Importance of Blood in Macbeth
In Shakespeare's tragic play Macbeth, the symbol of blood is an important device. The fundamental physical notion of blood is a stark sign of illness or mishap that all humans must share. Within Macbeth the imagery of blood is used over and over again and it is developed by Shakespeare until it becomes not only a dominating theme but wholly integrated within the plot.
Perhaps the best way to show how the symbol of blood changes throughout the play is to follow the character changes in Macbeth. First he is a brave honored soldier, but as the play progresses acknowledged and trusted by his king, he becomes a treacherous person who has become identified with death and bloodshed, and ends up killing Duncan who put so much trust in him. This is ironic because the previous Thane of Cawdor was executed for treason, which is the first thought that comes into his mind when he is appointed Thane. He knows that the King's trust was misplaced; the fact that he murdered his king plays upon his conscience and shows his guilt in different forms. The situation worsens for him after he murders Banquo, who was one of his most loyal and trusted friends.

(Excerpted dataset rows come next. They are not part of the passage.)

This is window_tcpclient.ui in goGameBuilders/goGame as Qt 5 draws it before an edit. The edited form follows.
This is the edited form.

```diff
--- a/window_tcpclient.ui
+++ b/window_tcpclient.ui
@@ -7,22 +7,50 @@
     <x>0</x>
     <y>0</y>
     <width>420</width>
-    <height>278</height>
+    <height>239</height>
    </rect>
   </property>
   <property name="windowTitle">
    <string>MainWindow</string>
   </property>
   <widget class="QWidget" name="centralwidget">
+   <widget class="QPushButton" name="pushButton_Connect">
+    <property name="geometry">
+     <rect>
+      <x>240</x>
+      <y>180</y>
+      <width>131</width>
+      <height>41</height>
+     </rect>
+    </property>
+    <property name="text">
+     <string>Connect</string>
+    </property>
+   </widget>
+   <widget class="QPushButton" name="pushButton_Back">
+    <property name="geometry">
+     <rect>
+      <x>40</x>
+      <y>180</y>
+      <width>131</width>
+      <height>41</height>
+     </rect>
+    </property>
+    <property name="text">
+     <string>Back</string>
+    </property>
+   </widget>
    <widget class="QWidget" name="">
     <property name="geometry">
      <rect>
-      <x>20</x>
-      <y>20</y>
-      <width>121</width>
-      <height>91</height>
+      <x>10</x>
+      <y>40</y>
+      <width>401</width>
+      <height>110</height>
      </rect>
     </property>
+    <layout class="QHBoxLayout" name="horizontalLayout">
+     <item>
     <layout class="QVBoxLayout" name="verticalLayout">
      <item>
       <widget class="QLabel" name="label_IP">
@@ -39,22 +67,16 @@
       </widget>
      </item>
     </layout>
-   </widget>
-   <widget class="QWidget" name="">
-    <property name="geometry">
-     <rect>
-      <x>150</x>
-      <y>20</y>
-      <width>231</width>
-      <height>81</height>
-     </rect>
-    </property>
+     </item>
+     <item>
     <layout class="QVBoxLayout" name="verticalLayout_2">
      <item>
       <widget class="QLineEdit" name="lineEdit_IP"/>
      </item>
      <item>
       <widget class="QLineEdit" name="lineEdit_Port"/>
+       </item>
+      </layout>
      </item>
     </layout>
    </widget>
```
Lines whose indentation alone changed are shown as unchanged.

A similar idea can also be applied to lady Macbeth, as her character changes dramatically throughout the course of the play. Hers and Macbeth's roles can be seen to swap in a way. When the idea of killing Duncan comes into the minds of Macbeth and Lady Macbeth, Macbeth is uncertain, he seems withdrawn about the whole idea. Lady Macbeth comes across as evil and bloodthirsty, for it is she who ensures that the murder takes place. Towards the end of the play though, although both characters show the immense guilt of what they have done, it is Lady Macbeth who is now withdrawn, and Macbeth who comes across as evil, for the full spell of the witches has now taken effect, he does not believe that the Scots will be defeated, so he ridicules the idea of an English invasion.

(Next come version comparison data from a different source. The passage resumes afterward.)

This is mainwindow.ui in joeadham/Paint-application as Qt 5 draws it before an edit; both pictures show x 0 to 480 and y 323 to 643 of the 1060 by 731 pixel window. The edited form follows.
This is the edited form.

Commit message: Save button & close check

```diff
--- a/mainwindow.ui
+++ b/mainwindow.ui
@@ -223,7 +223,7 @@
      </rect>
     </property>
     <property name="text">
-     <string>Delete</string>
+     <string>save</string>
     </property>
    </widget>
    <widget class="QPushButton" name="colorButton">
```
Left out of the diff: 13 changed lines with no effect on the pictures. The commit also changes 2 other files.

The first reference of blood is one of honor, and occurs when Duncan sees the injured sergeant and says, "What bloody man is that?" This is symbolic of the brave fighter who has been injured in a valiant battle for his country. In the next passage, in which the sergeant says,
"Which smok'd with bloody execution"

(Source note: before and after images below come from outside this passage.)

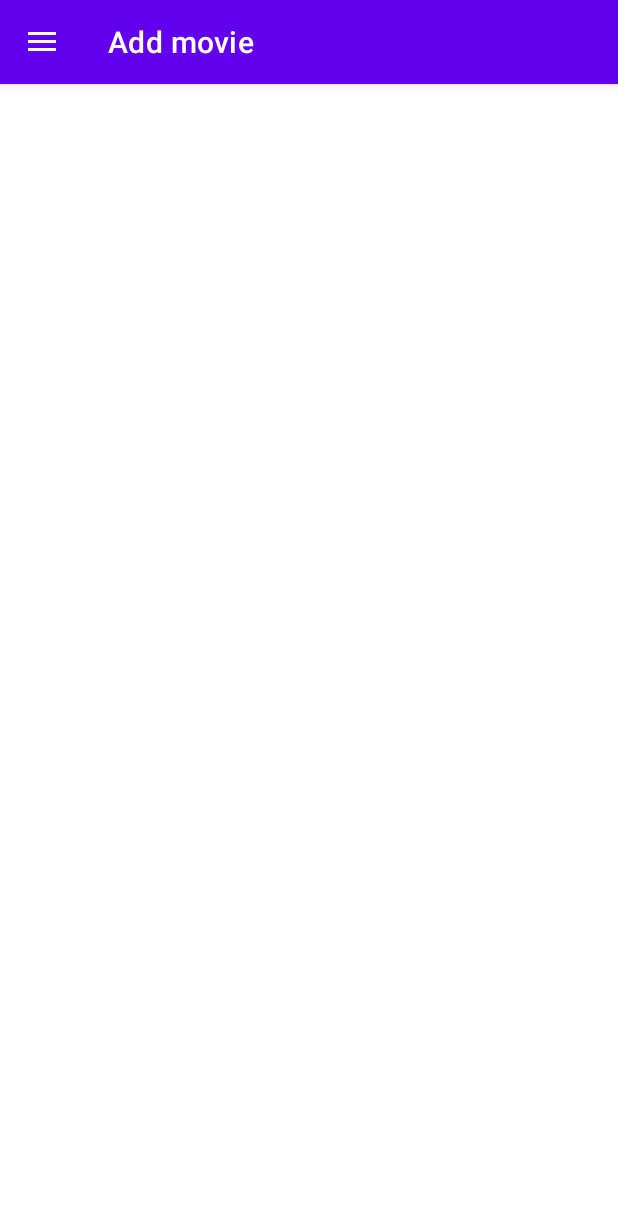
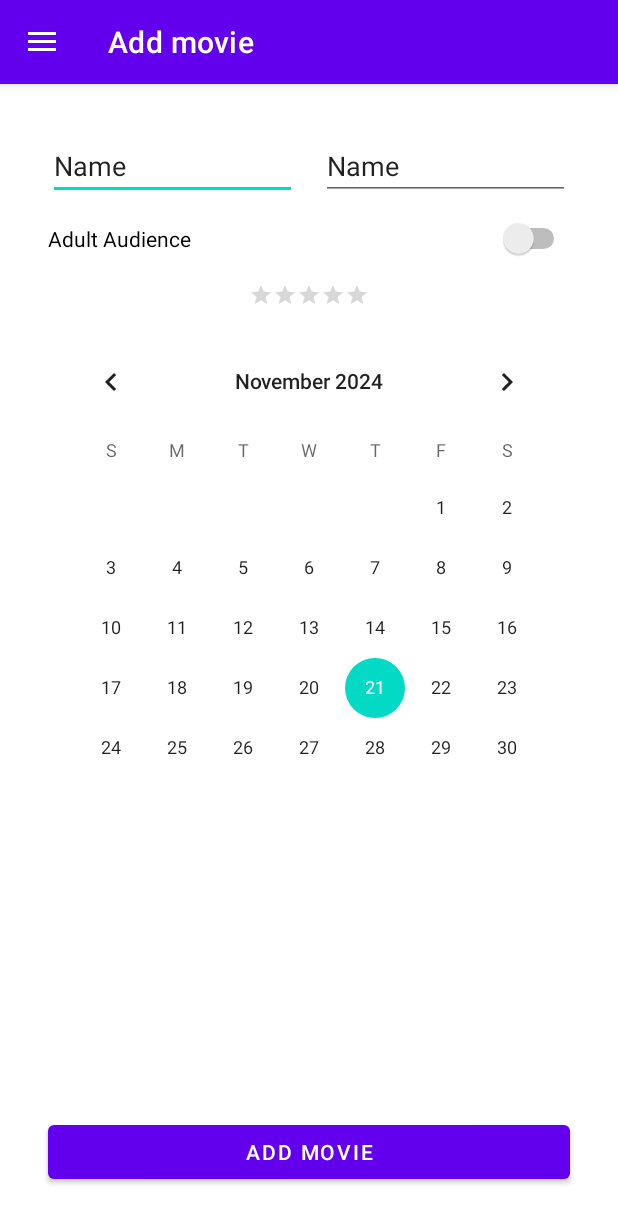
Before and after one commit to NorbertKlockiewicz/PUM24, an Android app: the screen it shows after launch (MainActivity), in the side drawer, after a tap on "Add movie", on a phone screen of 412 x 824 dp. Shown: the top 1223 px of the screen. Run offline under Robolectric (Android 15) with nearby library versions, the phone set to English and light mode, and no system bars; our stand-ins replace navigation-ui.

Commit message:
Add solution

```diff
--- a/app/src/main/res/layout/fragment_add_movie.xml
+++ b/app/src/main/res/layout/fragment_add_movie.xml
@@ -5,5 +5,78 @@
     android:layout_width="match_parent"
     android:layout_height="match_parent"
     android:padding="16dp">
+<Switch
+        android:id="@+id/switchAudience"
+        android:layout_width="0dp"
+        android:layout_height="wrap_content"
+        android:layout_marginStart="16dp"
+        android:layout_marginTop="12dp"
+        android:layout_marginEnd="16dp"
+        android:text="Adult Audience"
+        app:layout_constraintEnd_toEndOf="parent"
+        app:layout_constraintStart_toStartOf="parent"
+        app:layout_constraintTop_toBottomOf="@+id/editTextText7" />
+
+    <RatingBar
+        android:id="@+id/ratingBar"
+        style="?android:attr/ratingBarStyleSmall"
+        android:layout_width="wrap_content"
+        android:layout_height="wrap_content"
+        android:layout_marginTop="16dp"
+        app:layout_constraintEnd_toEndOf="parent"
+        app:layout_constraintStart_toStartOf="parent"
+        app:layout_constraintTop_toBottomOf="@+id/switchAudience" />
+
+    <Button
+        android:id="@+id/buttonUploadImage"
+        android:layout_width="0dp"
+        android:layout_height="wrap_content"
+        android:layout_marginStart="16dp"
+        android:layout_marginEnd="16dp"
+        android:layout_marginBottom="16dp"
+        android:text="Add movie"
+        app:layout_constraintBottom_toBottomOf="parent"
+        app:layout_constraintEnd_toEndOf="parent"
+        app:layout_constraintHorizontal_bias="0.0"
+        app:layout_constraintStart_toStartOf="parent" />
+
+    <EditText
+        android:id="@+id/editTextText7"
+        android:layout_width="0dp"
+        android:layout_height="wrap_content"
+        android:layout_marginStart="16dp"
+        android:layout_marginTop="16dp"
+        android:layout_marginEnd="16dp"
+        android:ems="10"
+        android:inputType="text"
+        android:text="Name"
+        app:layout_constraintEnd_toStartOf="@+id/editTextText8"
+        app:layout_constraintHorizontal_bias="0.5"
+        app:layout_constraintStart_toStartOf="parent"
+        app:layout_constraintTop_toTopOf="parent" />
+
+    <EditText
+        android:id="@+id/editTextText8"
+        android:layout_width="0dp"
+        android:layout_height="wrap_content"
+        android:layout_marginTop="16dp"
+        android:layout_marginEnd="16dp"
+        android:ems="10"
+        android:inputType="text"
+        android:text="Name"
+        app:layout_constraintEnd_toEndOf="parent"
+        app:layout_constraintHorizontal_bias="0.5"
+        app:layout_constraintStart_toEndOf="@+id/editTextText7"
+        app:layout_constraintTop_toTopOf="parent" />
+
+    <CalendarView
+        android:id="@+id/calendarView"
+        android:layout_width="wrap_content"
+        android:layout_height="wrap_content"
+        android:layout_marginTop="16dp"
+        app:layout_constraintEnd_toEndOf="parent"
+        app:layout_constraintStart_toStartOf="parent"
+        app:layout_constraintTop_toBottomOf="@+id/ratingBar" />
+
 
 </androidx.constraintlayout.widget.ConstraintLayout>
```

he is referring to Macbeth's braveness in which his sword is covered in the hot blood of the enemy.
After these few references to honor, the symbol of blood now changes to show a theme of treachery and treason, mainly centered on the murder of Duncan. Lady Macbeth starts this off when she asks the spirits to "make thick my blood," What she is saying by this, is that she wants to make herself insensitive and remorseless for the deeds which she is about to commit. Lady Macbeth knows that the evidence of blood is a treacherous symbol, and knows it will deflect the guilt from her and Macbeth to the servants when she says "smear the sleepy...